#### Assigned task
Look through the material beneath and copy each line with the word "False".

#### Record set
#####

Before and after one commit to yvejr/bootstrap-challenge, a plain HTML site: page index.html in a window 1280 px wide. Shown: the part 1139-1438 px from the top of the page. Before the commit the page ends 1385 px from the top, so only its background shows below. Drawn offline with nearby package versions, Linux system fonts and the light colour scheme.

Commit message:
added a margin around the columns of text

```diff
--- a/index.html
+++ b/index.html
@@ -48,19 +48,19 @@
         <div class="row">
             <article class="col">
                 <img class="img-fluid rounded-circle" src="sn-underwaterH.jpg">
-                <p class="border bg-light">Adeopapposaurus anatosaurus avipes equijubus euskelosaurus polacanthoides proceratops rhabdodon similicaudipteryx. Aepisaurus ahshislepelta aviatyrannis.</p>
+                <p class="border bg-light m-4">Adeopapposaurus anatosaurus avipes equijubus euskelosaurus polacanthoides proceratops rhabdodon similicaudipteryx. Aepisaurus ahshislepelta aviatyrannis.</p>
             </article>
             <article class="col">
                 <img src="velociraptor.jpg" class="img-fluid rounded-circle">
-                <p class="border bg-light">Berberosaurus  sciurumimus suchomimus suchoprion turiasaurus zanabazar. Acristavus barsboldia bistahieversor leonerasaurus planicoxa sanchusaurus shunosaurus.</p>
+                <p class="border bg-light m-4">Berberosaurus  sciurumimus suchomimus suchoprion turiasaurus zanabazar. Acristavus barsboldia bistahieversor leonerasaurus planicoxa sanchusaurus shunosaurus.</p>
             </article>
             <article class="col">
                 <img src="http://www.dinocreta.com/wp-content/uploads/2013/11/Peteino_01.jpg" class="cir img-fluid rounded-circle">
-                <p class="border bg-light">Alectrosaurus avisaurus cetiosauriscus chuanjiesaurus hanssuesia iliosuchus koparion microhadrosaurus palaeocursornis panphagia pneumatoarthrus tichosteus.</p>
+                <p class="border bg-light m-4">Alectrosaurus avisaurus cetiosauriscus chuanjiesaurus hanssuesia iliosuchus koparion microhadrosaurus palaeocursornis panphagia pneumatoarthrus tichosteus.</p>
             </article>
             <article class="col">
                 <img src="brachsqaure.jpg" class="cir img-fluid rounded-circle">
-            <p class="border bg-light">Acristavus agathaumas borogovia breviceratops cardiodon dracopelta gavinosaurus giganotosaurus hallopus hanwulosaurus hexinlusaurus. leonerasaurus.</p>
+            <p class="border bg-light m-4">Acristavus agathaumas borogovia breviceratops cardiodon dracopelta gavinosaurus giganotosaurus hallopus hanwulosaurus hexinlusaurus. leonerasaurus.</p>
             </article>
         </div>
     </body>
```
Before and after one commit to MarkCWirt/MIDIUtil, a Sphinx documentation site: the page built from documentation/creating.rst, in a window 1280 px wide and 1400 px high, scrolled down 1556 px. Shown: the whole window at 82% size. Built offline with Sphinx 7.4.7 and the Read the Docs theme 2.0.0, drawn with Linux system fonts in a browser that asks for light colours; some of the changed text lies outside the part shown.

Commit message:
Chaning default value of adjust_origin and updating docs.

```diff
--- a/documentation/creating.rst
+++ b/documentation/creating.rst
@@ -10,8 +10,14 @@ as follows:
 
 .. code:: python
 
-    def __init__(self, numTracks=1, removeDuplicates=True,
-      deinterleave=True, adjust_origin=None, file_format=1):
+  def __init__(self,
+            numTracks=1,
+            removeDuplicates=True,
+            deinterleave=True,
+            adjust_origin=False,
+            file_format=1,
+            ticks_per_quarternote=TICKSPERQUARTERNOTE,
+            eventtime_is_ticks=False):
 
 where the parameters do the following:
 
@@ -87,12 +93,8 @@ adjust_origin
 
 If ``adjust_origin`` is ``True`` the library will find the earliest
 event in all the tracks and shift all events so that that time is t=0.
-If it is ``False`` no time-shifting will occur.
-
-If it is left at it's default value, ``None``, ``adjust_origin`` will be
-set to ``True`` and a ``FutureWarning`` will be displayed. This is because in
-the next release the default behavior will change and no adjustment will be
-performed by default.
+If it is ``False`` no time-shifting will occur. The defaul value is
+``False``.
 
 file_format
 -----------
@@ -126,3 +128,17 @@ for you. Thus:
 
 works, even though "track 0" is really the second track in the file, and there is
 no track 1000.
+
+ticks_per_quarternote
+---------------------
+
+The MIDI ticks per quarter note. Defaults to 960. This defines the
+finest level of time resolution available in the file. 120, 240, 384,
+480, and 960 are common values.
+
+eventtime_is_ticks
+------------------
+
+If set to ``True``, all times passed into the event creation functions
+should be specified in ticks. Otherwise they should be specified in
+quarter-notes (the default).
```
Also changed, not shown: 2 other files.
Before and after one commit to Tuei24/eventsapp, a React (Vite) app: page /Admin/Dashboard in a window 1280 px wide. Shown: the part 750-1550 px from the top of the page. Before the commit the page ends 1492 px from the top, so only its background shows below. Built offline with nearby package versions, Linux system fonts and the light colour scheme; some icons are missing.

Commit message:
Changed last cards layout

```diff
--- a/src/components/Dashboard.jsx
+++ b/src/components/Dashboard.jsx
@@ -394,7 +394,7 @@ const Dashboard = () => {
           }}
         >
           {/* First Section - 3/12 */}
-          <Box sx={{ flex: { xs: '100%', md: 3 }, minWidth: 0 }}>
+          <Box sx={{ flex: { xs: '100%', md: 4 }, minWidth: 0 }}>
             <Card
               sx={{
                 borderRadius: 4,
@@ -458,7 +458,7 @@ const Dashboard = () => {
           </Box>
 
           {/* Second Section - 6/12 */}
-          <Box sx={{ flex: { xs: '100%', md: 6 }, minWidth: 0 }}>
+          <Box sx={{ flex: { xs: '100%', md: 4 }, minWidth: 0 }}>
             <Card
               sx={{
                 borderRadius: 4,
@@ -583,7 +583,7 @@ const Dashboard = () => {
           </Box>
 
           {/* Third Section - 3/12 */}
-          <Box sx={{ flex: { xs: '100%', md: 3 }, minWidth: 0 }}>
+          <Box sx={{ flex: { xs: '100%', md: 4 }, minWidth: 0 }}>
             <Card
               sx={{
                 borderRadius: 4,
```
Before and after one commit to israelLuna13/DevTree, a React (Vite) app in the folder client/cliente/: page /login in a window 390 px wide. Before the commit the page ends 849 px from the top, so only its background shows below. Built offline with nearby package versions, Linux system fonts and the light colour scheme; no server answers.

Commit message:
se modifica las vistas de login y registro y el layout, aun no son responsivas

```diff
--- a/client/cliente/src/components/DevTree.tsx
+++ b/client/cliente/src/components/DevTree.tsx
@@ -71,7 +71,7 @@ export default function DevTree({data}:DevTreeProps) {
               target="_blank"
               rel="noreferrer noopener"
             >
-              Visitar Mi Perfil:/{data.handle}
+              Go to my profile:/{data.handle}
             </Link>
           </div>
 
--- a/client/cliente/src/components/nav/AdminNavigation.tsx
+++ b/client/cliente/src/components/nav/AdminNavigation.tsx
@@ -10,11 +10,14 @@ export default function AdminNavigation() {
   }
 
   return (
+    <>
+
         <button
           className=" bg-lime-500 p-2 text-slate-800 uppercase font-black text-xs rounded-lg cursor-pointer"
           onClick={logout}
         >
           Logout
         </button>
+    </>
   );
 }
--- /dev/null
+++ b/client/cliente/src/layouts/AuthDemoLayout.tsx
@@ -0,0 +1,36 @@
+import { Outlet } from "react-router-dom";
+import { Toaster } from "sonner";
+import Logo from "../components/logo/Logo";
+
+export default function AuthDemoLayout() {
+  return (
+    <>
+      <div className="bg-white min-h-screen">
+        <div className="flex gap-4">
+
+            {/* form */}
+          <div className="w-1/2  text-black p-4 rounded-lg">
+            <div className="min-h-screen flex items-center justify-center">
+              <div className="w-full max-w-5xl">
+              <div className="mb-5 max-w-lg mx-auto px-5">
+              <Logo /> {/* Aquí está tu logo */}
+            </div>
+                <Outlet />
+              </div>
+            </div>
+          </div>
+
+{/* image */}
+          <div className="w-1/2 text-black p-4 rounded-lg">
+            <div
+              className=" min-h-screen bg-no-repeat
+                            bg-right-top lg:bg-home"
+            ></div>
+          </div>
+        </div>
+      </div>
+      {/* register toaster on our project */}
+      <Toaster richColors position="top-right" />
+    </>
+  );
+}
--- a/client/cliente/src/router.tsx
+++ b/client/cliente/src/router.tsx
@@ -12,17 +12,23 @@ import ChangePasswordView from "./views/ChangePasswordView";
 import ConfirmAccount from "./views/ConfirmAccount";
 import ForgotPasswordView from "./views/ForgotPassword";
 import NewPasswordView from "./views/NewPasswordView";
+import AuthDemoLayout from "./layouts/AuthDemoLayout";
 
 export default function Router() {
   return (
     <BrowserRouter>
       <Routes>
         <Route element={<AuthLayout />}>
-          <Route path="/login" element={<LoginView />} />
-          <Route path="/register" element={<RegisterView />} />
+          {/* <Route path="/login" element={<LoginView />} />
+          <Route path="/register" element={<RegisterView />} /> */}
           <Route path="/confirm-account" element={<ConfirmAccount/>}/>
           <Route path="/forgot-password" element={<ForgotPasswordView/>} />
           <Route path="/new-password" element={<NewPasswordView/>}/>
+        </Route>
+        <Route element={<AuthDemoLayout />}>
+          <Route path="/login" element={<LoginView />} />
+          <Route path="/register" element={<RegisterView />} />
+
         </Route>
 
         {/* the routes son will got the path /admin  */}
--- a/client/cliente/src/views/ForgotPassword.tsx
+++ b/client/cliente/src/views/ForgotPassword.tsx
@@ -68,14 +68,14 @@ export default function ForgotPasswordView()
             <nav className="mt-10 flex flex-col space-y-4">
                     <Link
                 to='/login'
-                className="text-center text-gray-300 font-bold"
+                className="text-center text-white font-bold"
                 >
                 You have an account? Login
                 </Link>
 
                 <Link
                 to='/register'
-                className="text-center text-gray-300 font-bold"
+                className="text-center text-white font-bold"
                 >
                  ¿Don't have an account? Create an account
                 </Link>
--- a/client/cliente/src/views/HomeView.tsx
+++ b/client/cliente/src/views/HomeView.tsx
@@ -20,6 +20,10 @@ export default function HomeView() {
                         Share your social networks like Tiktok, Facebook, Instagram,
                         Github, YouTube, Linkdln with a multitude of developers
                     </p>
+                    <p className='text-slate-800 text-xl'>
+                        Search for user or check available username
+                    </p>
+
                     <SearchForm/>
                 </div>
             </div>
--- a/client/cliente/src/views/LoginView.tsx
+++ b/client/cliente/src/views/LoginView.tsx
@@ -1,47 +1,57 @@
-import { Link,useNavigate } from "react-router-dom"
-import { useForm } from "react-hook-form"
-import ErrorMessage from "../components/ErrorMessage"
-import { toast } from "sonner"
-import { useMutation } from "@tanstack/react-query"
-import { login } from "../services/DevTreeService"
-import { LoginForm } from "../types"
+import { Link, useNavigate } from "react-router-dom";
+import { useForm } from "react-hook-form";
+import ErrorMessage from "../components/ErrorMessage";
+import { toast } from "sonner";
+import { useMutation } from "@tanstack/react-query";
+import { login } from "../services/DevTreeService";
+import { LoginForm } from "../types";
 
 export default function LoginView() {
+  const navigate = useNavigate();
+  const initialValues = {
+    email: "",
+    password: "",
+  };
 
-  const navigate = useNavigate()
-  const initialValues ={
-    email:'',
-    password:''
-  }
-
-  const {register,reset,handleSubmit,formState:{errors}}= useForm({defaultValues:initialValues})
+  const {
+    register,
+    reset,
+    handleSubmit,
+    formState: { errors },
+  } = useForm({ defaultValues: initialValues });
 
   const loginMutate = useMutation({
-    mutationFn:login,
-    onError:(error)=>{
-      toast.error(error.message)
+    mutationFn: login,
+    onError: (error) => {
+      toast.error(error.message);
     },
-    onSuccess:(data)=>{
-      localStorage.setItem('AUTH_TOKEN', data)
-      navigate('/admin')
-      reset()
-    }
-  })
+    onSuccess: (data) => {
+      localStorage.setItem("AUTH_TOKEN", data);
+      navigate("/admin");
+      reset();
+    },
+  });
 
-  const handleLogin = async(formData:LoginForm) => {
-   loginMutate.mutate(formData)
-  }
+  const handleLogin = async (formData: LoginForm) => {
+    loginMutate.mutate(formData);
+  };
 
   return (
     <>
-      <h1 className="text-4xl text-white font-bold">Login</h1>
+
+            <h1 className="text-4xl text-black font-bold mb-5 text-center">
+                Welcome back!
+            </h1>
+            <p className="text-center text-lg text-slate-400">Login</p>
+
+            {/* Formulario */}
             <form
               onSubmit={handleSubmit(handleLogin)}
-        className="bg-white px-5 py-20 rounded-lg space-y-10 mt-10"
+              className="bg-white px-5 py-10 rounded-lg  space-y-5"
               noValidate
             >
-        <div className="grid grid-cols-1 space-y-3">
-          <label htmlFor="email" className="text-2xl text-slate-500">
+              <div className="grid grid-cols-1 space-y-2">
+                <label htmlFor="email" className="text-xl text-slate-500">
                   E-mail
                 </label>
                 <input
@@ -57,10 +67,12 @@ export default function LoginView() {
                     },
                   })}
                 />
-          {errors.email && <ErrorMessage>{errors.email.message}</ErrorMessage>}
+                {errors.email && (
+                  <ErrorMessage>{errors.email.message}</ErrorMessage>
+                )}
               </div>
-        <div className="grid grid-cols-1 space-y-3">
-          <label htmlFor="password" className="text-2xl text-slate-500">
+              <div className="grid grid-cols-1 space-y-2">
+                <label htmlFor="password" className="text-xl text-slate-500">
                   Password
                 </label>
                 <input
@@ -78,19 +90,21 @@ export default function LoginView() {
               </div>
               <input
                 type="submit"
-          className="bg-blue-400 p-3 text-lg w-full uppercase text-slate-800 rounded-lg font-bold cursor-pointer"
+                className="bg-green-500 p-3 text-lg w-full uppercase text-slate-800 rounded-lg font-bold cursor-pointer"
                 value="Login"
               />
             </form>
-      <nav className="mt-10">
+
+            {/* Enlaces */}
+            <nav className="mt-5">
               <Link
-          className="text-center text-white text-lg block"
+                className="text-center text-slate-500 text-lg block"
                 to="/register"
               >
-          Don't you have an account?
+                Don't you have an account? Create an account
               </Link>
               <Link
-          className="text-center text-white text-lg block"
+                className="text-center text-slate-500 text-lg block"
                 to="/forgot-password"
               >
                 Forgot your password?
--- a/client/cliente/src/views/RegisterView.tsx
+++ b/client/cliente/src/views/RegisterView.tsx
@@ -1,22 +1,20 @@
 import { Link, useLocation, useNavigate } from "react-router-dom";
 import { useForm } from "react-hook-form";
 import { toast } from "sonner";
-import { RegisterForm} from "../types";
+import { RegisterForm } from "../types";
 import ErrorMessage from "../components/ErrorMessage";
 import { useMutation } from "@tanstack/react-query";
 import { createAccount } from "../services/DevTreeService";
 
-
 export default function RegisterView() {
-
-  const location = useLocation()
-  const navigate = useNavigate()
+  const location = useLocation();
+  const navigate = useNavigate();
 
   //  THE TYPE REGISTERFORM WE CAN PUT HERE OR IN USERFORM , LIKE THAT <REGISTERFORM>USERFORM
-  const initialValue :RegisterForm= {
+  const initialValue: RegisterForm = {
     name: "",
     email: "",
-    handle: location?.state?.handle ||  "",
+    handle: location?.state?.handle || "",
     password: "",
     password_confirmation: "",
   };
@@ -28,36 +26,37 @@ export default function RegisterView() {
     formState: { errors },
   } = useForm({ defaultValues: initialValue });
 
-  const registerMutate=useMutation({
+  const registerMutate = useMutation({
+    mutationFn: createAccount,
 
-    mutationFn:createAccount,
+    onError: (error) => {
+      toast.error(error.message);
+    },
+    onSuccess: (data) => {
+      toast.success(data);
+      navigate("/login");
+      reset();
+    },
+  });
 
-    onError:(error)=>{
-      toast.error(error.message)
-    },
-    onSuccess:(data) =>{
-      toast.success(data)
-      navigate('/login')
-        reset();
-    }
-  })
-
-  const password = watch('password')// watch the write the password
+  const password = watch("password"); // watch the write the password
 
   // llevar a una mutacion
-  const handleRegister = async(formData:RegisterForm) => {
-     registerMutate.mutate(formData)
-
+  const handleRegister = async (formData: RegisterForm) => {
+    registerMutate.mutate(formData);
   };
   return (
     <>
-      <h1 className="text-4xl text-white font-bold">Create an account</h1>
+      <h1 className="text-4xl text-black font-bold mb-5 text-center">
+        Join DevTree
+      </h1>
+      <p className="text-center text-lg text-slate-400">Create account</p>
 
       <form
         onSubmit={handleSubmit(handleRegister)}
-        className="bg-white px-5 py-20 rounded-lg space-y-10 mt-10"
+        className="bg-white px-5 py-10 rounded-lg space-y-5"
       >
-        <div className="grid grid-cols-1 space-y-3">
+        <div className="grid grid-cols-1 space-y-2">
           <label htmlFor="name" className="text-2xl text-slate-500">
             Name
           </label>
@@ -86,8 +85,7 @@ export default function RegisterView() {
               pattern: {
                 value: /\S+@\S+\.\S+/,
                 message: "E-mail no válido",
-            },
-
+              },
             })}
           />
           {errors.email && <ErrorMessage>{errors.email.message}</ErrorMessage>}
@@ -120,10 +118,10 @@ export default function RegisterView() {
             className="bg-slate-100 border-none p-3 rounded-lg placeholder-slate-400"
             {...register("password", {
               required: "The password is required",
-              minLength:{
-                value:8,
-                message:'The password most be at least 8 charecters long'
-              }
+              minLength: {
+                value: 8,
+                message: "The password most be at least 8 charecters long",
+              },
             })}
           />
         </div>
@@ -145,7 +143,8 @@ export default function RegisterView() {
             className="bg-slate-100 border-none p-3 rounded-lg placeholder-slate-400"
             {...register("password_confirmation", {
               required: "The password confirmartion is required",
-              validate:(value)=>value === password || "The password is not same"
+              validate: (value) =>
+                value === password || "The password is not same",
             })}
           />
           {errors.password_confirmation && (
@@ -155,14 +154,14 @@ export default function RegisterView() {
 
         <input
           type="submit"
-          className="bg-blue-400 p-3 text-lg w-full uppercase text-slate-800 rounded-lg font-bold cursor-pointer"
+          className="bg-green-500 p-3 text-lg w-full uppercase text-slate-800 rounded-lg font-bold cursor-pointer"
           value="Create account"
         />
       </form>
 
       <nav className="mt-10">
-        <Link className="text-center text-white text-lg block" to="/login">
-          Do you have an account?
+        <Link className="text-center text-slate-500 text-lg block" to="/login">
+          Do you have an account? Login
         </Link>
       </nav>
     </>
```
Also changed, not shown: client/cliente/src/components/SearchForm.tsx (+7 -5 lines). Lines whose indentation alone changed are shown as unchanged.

#####

#### Task output
+            adjust_origin=False,
+            eventtime_is_ticks=False):
-If it is ``False`` no time-shifting will occur.
+If it is ``False`` no time-shifting will occur. The defaul value is
+``False``.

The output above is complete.